--- Provided information Enclosed Below ---

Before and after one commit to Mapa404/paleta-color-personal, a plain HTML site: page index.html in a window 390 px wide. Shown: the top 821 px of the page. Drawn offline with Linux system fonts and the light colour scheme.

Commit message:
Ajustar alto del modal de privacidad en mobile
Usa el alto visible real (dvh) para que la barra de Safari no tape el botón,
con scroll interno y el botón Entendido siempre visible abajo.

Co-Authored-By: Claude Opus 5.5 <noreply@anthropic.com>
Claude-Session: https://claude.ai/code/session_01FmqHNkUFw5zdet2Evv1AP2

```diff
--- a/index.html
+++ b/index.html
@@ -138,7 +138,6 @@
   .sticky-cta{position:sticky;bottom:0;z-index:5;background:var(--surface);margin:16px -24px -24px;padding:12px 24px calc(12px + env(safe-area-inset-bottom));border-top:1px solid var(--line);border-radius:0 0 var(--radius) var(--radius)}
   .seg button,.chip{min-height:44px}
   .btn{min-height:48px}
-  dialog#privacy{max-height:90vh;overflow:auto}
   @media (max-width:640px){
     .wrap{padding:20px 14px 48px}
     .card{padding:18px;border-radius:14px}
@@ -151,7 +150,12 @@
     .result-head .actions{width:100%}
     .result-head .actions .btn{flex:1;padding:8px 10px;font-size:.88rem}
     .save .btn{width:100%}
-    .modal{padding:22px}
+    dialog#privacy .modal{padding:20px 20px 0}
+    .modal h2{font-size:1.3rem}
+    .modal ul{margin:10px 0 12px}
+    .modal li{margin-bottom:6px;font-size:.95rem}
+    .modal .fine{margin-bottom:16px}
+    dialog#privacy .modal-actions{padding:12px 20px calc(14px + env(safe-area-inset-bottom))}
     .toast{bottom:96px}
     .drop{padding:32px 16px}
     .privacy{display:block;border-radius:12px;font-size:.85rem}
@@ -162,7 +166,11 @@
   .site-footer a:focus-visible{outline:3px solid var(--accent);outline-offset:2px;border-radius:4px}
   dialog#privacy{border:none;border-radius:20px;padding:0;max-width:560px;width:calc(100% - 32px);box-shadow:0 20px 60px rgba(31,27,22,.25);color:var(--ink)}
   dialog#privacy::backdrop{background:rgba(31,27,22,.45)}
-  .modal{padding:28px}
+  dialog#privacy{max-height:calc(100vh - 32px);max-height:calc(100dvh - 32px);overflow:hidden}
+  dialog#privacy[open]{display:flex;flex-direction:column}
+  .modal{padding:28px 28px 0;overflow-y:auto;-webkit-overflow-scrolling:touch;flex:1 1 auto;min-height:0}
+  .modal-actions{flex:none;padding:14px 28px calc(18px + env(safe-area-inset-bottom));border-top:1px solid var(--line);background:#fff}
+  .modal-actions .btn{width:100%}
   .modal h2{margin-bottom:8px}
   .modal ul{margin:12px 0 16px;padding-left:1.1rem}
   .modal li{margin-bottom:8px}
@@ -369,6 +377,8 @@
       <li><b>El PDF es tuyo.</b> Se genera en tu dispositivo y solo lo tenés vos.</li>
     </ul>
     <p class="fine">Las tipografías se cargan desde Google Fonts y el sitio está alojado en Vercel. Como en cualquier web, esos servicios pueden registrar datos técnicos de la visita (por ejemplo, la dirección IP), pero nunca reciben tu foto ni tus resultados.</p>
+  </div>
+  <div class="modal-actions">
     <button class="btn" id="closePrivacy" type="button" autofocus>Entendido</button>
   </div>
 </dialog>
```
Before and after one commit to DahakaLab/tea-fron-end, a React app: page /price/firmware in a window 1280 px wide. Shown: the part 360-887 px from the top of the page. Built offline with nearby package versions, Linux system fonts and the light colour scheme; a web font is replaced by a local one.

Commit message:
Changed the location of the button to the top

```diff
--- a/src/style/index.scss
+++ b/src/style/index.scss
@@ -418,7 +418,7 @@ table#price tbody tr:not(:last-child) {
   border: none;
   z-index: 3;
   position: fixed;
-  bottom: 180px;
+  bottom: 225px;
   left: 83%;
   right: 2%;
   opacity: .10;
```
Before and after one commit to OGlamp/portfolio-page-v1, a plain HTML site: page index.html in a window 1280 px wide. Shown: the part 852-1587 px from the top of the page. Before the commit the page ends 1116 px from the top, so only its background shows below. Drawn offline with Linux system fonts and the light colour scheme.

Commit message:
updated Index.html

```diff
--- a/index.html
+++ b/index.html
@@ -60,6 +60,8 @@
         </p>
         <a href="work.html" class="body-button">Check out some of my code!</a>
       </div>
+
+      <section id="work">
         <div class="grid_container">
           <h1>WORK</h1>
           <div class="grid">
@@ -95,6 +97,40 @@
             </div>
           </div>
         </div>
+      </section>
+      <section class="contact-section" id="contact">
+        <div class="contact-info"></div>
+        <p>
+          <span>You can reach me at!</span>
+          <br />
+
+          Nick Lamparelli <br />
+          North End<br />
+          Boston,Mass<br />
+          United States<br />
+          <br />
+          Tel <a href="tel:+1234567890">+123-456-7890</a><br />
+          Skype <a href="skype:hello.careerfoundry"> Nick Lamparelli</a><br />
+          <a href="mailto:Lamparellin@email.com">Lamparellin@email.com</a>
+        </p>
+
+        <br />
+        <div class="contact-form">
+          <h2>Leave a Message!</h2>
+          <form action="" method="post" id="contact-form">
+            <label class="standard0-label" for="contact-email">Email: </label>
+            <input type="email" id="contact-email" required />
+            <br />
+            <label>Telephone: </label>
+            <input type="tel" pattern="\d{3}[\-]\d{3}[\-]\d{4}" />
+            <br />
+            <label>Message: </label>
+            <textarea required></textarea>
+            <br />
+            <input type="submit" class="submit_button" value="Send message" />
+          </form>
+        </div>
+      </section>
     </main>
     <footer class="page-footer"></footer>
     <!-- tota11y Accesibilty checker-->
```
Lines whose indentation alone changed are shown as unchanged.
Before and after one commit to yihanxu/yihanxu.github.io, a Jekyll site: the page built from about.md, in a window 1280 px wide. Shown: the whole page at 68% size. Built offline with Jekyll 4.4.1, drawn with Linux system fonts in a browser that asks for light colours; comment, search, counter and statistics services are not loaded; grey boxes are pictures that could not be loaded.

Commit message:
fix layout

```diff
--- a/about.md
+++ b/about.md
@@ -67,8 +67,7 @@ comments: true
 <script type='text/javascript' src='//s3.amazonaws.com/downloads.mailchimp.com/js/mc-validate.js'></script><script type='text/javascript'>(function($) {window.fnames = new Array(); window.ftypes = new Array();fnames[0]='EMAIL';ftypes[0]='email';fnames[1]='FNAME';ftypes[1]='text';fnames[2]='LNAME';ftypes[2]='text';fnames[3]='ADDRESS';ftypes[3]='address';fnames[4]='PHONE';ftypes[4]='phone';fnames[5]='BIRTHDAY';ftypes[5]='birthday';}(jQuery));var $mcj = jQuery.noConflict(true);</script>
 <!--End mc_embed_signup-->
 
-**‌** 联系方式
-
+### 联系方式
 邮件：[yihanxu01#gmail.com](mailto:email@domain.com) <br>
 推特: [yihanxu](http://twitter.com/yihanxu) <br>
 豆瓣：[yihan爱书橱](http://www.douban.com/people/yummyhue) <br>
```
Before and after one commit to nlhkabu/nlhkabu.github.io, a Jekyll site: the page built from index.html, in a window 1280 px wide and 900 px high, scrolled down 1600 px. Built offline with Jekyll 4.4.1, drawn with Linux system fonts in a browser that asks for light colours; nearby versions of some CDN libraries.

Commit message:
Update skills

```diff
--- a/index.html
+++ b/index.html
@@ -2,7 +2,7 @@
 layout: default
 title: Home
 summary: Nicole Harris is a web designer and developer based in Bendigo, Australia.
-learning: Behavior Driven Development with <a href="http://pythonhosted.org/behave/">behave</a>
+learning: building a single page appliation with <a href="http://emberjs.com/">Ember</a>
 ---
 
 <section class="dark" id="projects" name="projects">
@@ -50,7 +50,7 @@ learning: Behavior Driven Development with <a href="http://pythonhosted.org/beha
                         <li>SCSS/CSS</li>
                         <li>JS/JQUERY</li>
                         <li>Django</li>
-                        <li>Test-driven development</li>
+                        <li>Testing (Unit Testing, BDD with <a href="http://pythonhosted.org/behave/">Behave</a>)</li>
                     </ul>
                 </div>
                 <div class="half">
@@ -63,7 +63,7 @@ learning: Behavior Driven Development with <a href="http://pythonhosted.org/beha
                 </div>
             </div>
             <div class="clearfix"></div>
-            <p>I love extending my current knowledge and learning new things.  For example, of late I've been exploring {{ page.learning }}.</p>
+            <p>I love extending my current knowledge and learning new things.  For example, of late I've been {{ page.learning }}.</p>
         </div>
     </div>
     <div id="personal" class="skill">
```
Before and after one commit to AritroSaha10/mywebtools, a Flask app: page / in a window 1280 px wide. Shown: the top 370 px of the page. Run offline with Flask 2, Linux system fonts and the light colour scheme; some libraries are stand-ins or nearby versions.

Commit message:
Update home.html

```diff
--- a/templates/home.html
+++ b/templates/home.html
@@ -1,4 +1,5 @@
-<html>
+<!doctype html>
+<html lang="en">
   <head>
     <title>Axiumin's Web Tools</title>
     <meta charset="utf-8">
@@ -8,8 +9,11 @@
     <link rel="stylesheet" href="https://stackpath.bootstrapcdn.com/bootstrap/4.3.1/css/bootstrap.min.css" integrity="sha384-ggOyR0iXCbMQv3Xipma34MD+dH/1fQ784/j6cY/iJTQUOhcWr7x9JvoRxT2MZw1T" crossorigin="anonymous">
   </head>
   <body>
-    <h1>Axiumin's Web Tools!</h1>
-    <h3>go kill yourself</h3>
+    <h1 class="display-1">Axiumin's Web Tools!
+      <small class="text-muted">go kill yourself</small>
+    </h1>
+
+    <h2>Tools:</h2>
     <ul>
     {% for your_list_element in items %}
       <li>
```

--- End of Enclosed Provided information ---

■ What you need to do
Extract, from the material above, each line holding the word "color".

■ Exercise output
Before and after one commit to Mapa404/paleta-color-personal, a plain HTML site: page index.html in a window 390 px wide. Shown: the top 821 px of the page. Drawn offline with Linux system fonts and the light colour scheme.
   dialog#privacy{border:none;border-radius:20px;padding:0;max-width:560px;width:calc(100% - 32px);box-shadow:0 20px 60px rgba(31,27,22,.25);color:var(--ink)}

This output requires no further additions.